* [Exercise objective] Write the listing out again word for word. Pictures do not belong in the copy.

________________

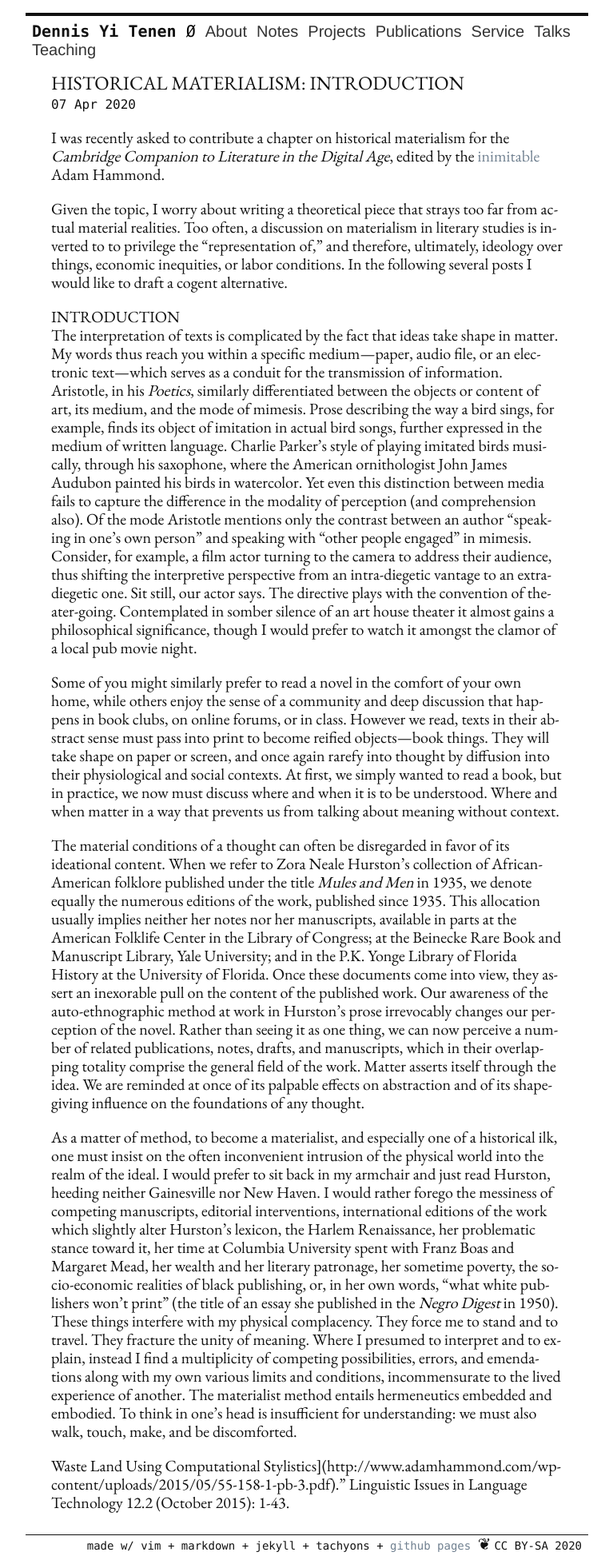
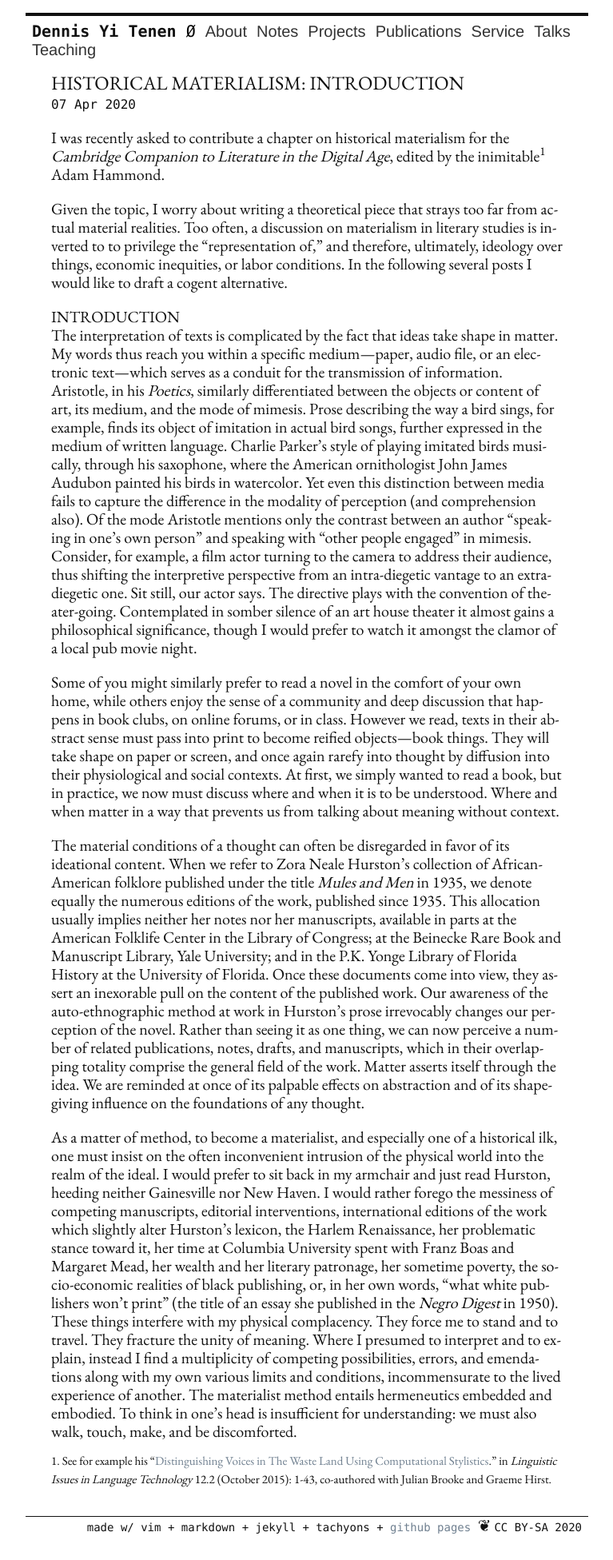
Before and after one commit to denten/denten.github.io, a Jekyll site: the page built from _posts/2020-04-07-materiality.md, in a window 1280 px wide. Shown: the whole page at 80% size, without its empty margins (256-1023 px from the left). Built offline with Jekyll 4.4.1, drawn with Linux system fonts in a browser that asks for light colours; after the commit the page ends 1928 px from its top, so only the background shows below that.

Commit message:
fix links

```diff
--- a/_posts/2020-04-07-materiality.md
+++ b/_posts/2020-04-07-materiality.md
@@ -7,7 +7,7 @@
 ---
 
 I was recently asked to contribute a chapter on historical materialism for the *Cambridge
-Companion to Literature in the Digital Age*, edited by the [inimitable][1] Adam Hammond.
+Companion to Literature in the Digital Age*, edited by the inimitable<sup>1</sup> Adam Hammond.
 
 Given the topic, I worry about writing a theoretical piece that strays too far from actual
 material realities. Too often, a discussion on materialism in literary studies is inverted to
@@ -74,6 +74,7 @@
 materialist method entails hermeneutics embedded and embodied. To think in one's head is
 insufficient for understanding: we must also walk, touch, make, and be discomforted.
 
-[1]: See for example Julian Brooke, Adam Hammond, Graeme Hirst. “[Distinguishing Voices in The
-Waste Land Using Computational Stylistics](http://www.adamhammond.com/wp-content/uploads/2015/05/55-158-1-pb-3.pdf).”
-Linguistic Issues in Language Technology 12.2 (October 2015): 1-43.
+<sup>1. See for example his “[Distinguishing Voices in The Waste Land Using Computational
+Stylistics](http://www.adamhammond.com/wp-content/uploads/2015/05/55-158-1-pb-3.pdf).” in
+*Linguistic Issues in Language Technology* 12.2 (October 2015): 1-43, co-authored with
+Julian Brooke and Graeme Hirst.</sup>
```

________________

* [Output]
Before and after one commit to denten/denten.github.io, a Jekyll site: the page built from _posts/2020-04-07-materiality.md, in a window 1280 px wide. Shown: the whole page at 80% size, without its empty margins (256-1023 px from the left). Built offline with Jekyll 4.4.1, drawn with Linux system fonts in a browser that asks for light colours; after the commit the page ends 1928 px from its top, so only the background shows below that.

Commit message:
fix links

```diff
--- a/_posts/2020-04-07-materiality.md
+++ b/_posts/2020-04-07-materiality.md
@@ -7,7 +7,7 @@
 ---
 
 I was recently asked to contribute a chapter on historical materialism for the *Cambridge
-Companion to Literature in the Digital Age*, edited by the [inimitable][1] Adam Hammond.
+Companion to Literature in the Digital Age*, edited by the inimitable<sup>1</sup> Adam Hammond.
 
 Given the topic, I worry about writing a theoretical piece that strays too far from actual
 material realities. Too often, a discussion on materialism in literary studies is inverted to
@@ -74,6 +74,7 @@
 materialist method entails hermeneutics embedded and embodied. To think in one's head is
 insufficient for understanding: we must also walk, touch, make, and be discomforted.
 
-[1]: See for example Julian Brooke, Adam Hammond, Graeme Hirst. “[Distinguishing Voices in The
-Waste Land Using Computational Stylistics](http://www.adamhammond.com/wp-content/uploads/2015/05/55-158-1-pb-3.pdf).”
-Linguistic Issues in Language Technology 12.2 (October 2015): 1-43.
+<sup>1. See for example his “[Distinguishing Voices in The Waste Land Using Computational
+Stylistics](http://www.adamhammond.com/wp-content/uploads/2015/05/55-158-1-pb-3.pdf).” in
+*Linguistic Issues in Language Technology* 12.2 (October 2015): 1-43, co-authored with
+Julian Brooke and Graeme Hirst.</sup>
```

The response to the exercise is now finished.